- WORK INSTRUCTION:
Every line below that contains the word "Jupyter" must be copied.
++++ INFORMATION GIVEN
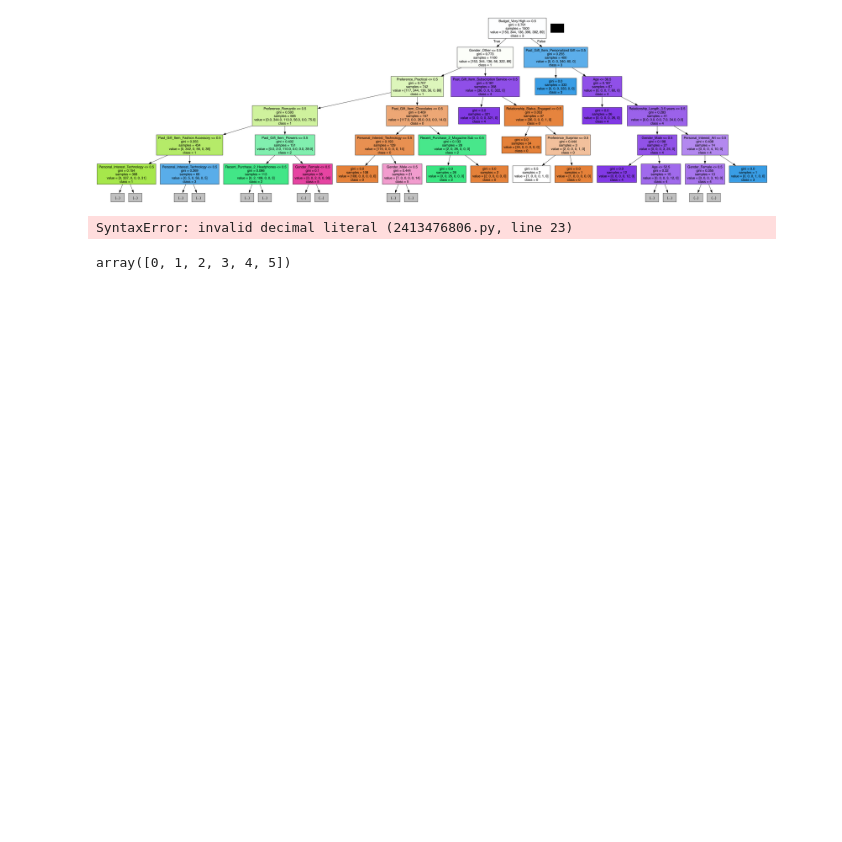
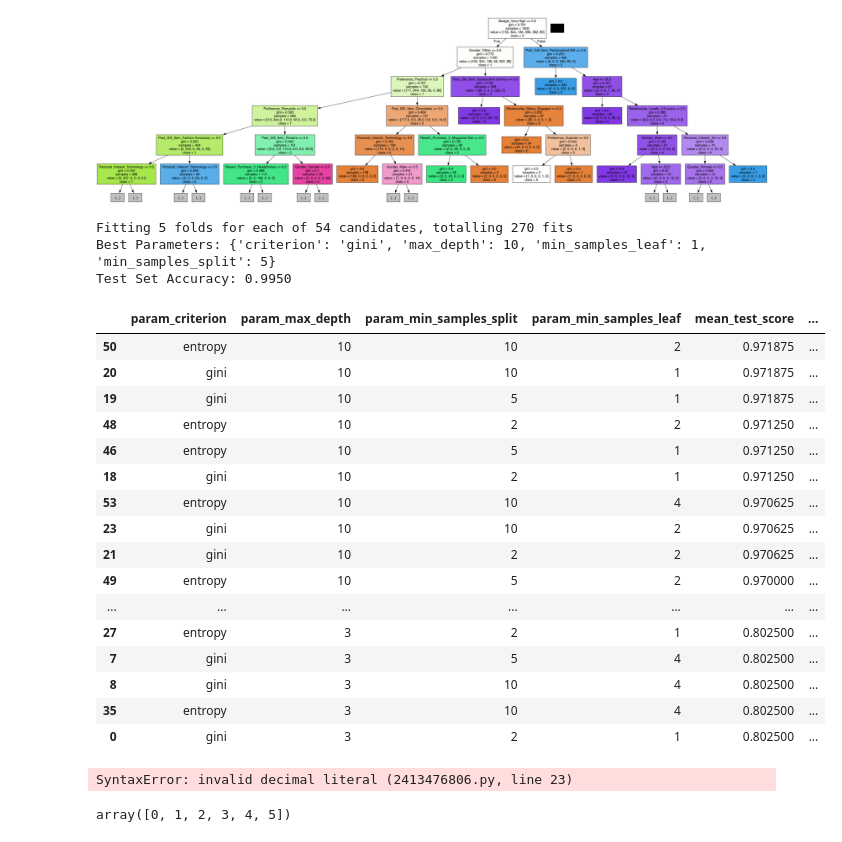
Before and after one commit to roddarakesh/proj_2, a Jupyter notebook: gift_picker.ipynb, the cells around one changed output. Drawn from its saved outputs; the diff is of its cells as text; code cells hidden in the pictures; blank space fills up the shorter version.

```diff
--- a/gift_picker.ipynb
+++ b/gift_picker.ipynb
@@ -168,4 +168,68 @@ graph.write_pdf("gift_picker_decision.pdf")
 Image(graph.create_png())
 # %% [output]
 [figure]
+# %%
+from sklearn.tree import DecisionTreeClassifier
+from sklearn.model_selection import train_test_split, GridSearchCV
+from sklearn.metrics import accuracy_score
+
+# Sample dataset (replace with your actual dataset)
+X_train, X_test, y_train, y_test = train_test_split(X, y, test_size=0.2, random_state=42)
+
+# Define a DecisionTreeClassifier
+model = DecisionTreeClassifier()
+
+# Define the hyperparameter grid to search
+param_grid = {
+    'criterion': ['gini', 'entropy'],  # Measure to split nodes
+    'max_depth': [3, 5, 10],  # Maximum depth of tree
+    'min_samples_split': [2, 5, 10],  # Minimum samples to split a node
+    'min_samples_leaf': [1, 2, 4]  # Minimum samples in a leaf node
+}
+
+# Set up GridSearchCV
+grid_search = GridSearchCV(model, param_grid, cv=5, scoring='accuracy', n_jobs=-1, verbose=1)
+
+# Fit GridSearchCV to training data
+grid_search.fit(X_train, y_train)
+
+# Best model
+best_model = grid_search.best_estimator_
+
+# Make predictions on test set
+y_test_predict = best_model.predict(X_test)
+
+# Evaluate accuracy
+accuracy = accuracy_score(y_test, y_test_predict)
+print(f"Best Parameters: {grid_search.best_params_}")
+print(f"Test Set Accuracy: {accuracy:.4f}")
+# %% [output]
+Fitting 5 folds for each of 54 candidates, totalling 270 fits
+Best Parameters: {'criterion': 'gini', 'max_depth': 10, 'min_samples_leaf': 1, 'min_samples_split': 5}
+Test Set Accuracy: 0.9950
+# %%
+cv_results = pd.DataFrame(grid_search.cv_results_)
+score_df = cv_results[['param_criterion', 'param_max_depth', 'param_min_samples_split',
+                       'param_min_samples_leaf', 'mean_test_score', 'rank_test_score']]
+score_df = score_df.sort_values(by='rank_test_score')
+
+display(score_df)
+# %% [output]
+|  | param_criterion | param_max_depth | param_min_samples_split | param_min_samples_leaf | mean_test_score | ... |
+| 50 | entropy | 10 | 10 | 2 | 0.971875 | ... |
+| 20 | gini | 10 | 10 | 1 | 0.971875 | ... |
+| 19 | gini | 10 | 5 | 1 | 0.971875 | ... |
+| 48 | entropy | 10 | 2 | 2 | 0.971250 | ... |
+| 46 | entropy | 10 | 5 | 1 | 0.971250 | ... |
+| 18 | gini | 10 | 2 | 1 | 0.971250 | ... |
+| 53 | entropy | 10 | 10 | 4 | 0.970625 | ... |
+| 23 | gini | 10 | 10 | 2 | 0.970625 | ... |
+| 21 | gini | 10 | 2 | 2 | 0.970625 | ... |
+| 49 | entropy | 10 | 5 | 2 | 0.970000 | ... |
+| ... | ... | ... | ... | ... | ... | ... |
+| 27 | entropy | 3 | 2 | 1 | 0.802500 | ... |
+| 7 | gini | 3 | 5 | 4 | 0.802500 | ... |
+| 8 | gini | 3 | 10 | 4 | 0.802500 | ... |
+| 35 | entropy | 3 | 10 | 4 | 0.802500 | ... |
+| 0 | gini | 3 | 2 | 1 | 0.802500 | ... |
 # %%
```
Also changed, not shown: parts of 6 cells of this notebook.
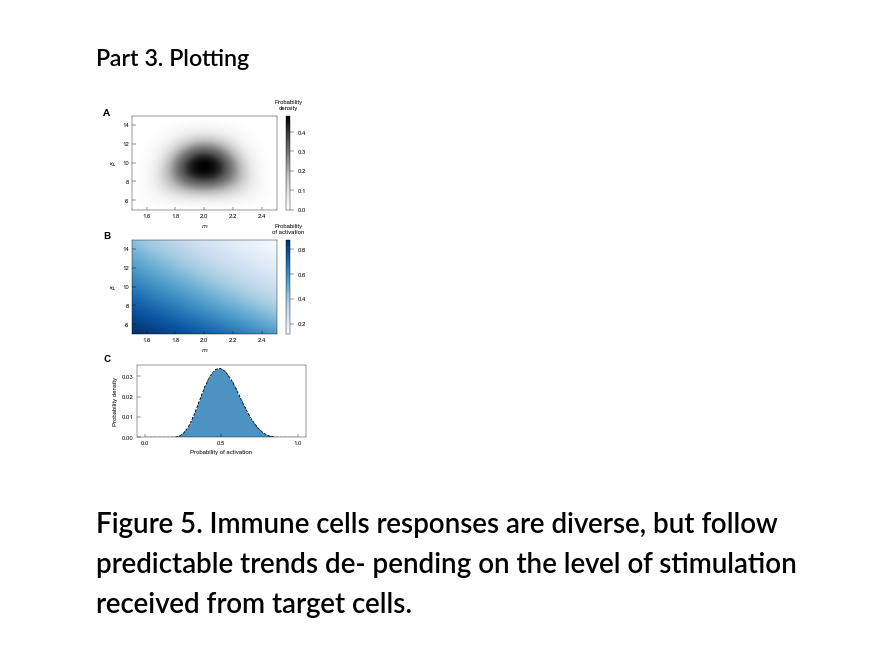
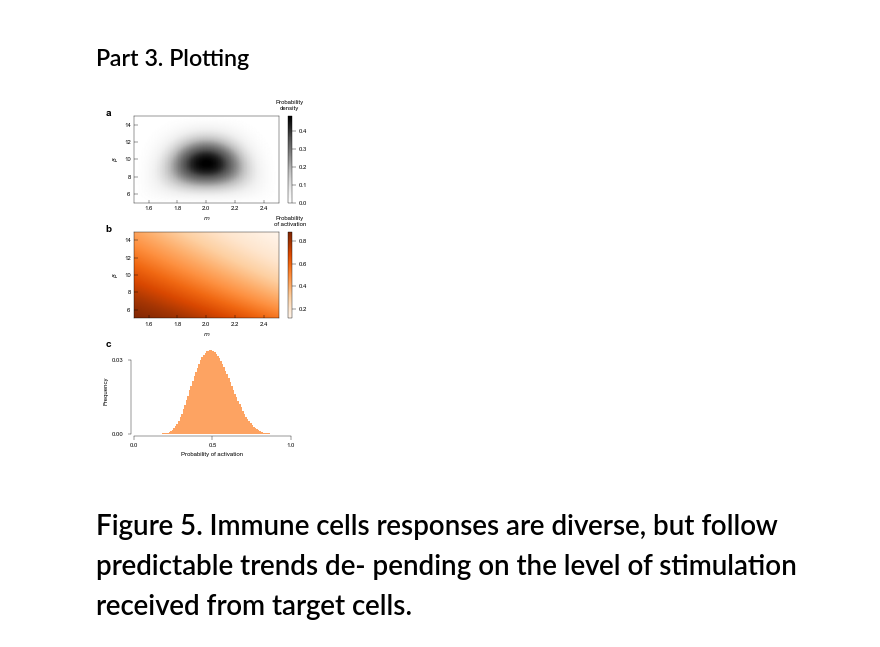
Before and after one commit to ywqin/paper-innate-immune-adaptation, a Jupyter notebook: figures.ipynb, the cells around one changed output. Saved outputs shown, nothing was run; the diff lists cells and outputs as text; code cells hidden in the pictures.

Commit message:
modified figure colors and style

```diff
--- a/figures.ipynb
+++ b/figures.ipynb
@@ -25,7 +26,7 @@ from scipy.integrate import quad
 # %%
 DATA_FOLDER = 'data/'
 
-SIZELINE = 0.8
+SIZELINE = 1.0
 AXWIDTH = 0.4
 SUBLABEL_SIZE = 10
 LABEL_SIZE = 6
@@ -741,18 +761,20 @@ poa = np.array(data['Poa']).reshape((NX, NY))
 # plotting ---------------------------
 fig = plt.figure(figsize=(SINGLE_COLUMN, SINGLE_COLUMN*1.5))
 plt.rc('font', size=LABEL_SIZE, family=FAMILY)
-ax1 = fig.add_axes([0.15, 0.69, 0.75, 0.26])
-ax2 = fig.add_axes([0.15, 0.347, 0.75, 0.26])
-ax3 = fig.add_axes([0.17, 0.06, 0.7, 0.2])
+h = 0.24
+s = 0.08
+ax1 = fig.add_axes([0.15, 0.95 - h, 0.75, h])
+ax2 = fig.add_axes([0.15, 0.95 - 2*h - s, 0.75, h])
+ax3 = fig.add_axes([0.15, 0.95 - 3*h - 2*s, 0.65, h])
 fig.text(
-    0.03, 0.95, string.ascii_uppercase[0], size=SUBLABEL_SIZE, weight='bold')
+    0.03, 0.95, string.ascii_uppercase[0].lower(), size=SUBLABEL_SIZE, weight='bold')
 fig.text(
-    0.03, 0.61, string.ascii_uppercase[1], size=SUBLABEL_SIZE, weight='bold')
+    0.03, 0.95 - (h+s), string.ascii_uppercase[1].lower(), size=SUBLABEL_SIZE, weight='bold')
 fig.text(
-    0.03, 0.27, string.ascii_uppercase[2], size=SUBLABEL_SIZE, weight='bold')
+    0.03, 0.95 - 2*(h+s), string.ascii_uppercase[2].lower(), size=SUBLABEL_SIZE, weight='bold')
 ax1.tick_params(direction='in')
 ax2.tick_params(direction='in')
-ax3.tick_params(direction='in')
+#ax3.tick_params(direction='in')
 
 ax1.set_xlabel(r'$m$')
 ax1.set_ylabel(r'$\beta$')
@@ -760,7 +782,15 @@ ax2.set_xlabel(r'$m$')
 ax2.set_ylabel(r'$\beta$')
 
 ax3.set_xlabel(POA_LABEL)
-ax3.set_ylabel('Probability density')
+ax3.set_ylabel('Frequency')
+ax3.set_xlim([0, 1])
+ax3.set_ylim([-0.0002, 0.035])
+ax3.set_yticks([0, 0.03])
+ax3.spines['left'].set_bounds(0, 0.03)
+ax3.spines['top'].set_visible(False)
+ax3.spines['right'].set_visible(False)
+ax3.spines['left'].set_position(('axes', -0.02))
+ax3.spines['bottom'].set_position(('axes', -0.02))
 X = xmin+dx*np.arange(NX)
 Y = ymin+dy*np.arange(NY)
 
@@ -774,38 +804,39 @@ cbar1.ax.set_title('Probability\ndensity', fontsize=LABEL_SIZE)
 cbar1.set_ticks(np.arange(0, 0.9, step=0.1))
 
 #pos2  = ax2.contourf(X, Y, poa.T, colorinterpolation, cmap=plt.cm.get_cmap('Blues'))
 pos2 = ax2.pcolormesh(X, Y, poa.T, shading='gouraud',
-                      cmap=plt.cm.get_cmap('Blues'))
+                      cmap=plt.cm.get_cmap('Oranges'))
 cbar2 = fig.colorbar(pos2, ax=ax2)
 cbar2.ax.set_title('Probability\nof activation', fontsize=LABEL_SIZE)
 cbar2.set_ticks(np.arange(0, 1, step=0.2))
 
 # bins for poa histgram
+poa_c = sns.color_palette('Oranges', n_colors=1)
 binstep = 0.01
 bins = []
 for ibin in range(1+int(1.0/binstep)):
     bins.append(binstep*ibin)
 xbin = []
 y3 = []
 for ibin in range(int(1.0/binstep)):
     xbin.append((ibin+0.5)*binstep)
     y3.append(0)
 for ix in range(NX):
     for iy in range(NY):
         ibin = 0
         while ibin*binstep < poa[ix, iy]:
             ibin += 1
         y3[ibin] += w[ix, iy]
 y3plot = [float(i)/sum(y3) for i in y3]
-ax3.plot(xbin, y3plot, color='black', linestyle='dashed')
-ax3.bar(xbin, height=y3plot, width=binstep, align='center', alpha=0.8)
-ax3.set_xticks(np.arange(0, 1.01, step=0.5))
+#ax3.plot(xbin, y3plot, color='black', linestyle='dashed')
+ax3.bar(xbin, height=y3plot, width=binstep, align='center', alpha=0.8, facecolor=poa_c[0])
+ax3.set_xticks([0, 0.5, 1])
 
 plt.savefig('fig4-heterogeneity.pdf', format='pdf', dpi=300)
 plt.show()
 plt.close()
 # %% [output]
-[figure, old version]
+[figure, new version]
 # %% [markdown]
 # Figure 5. Immune cells responses are diverse, but follow predictable trends de- pending on the level of stimulation received from target cells.
 # %% [markdown]
```
Also changed, not shown: parts of 9 cells of this notebook.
++++++++
- THE COMPLETED TASK:
Before and after one commit to roddarakesh/proj_2, a Jupyter notebook: gift_picker.ipynb, the cells around one changed output. Drawn from its saved outputs; the diff is of its cells as text; code cells hidden in the pictures; blank space fills up the shorter version.
Before and after one commit to ywqin/paper-innate-immune-adaptation, a Jupyter notebook: figures.ipynb, the cells around one changed output. Saved outputs shown, nothing was run; the diff lists cells and outputs as text; code cells hidden in the pictures.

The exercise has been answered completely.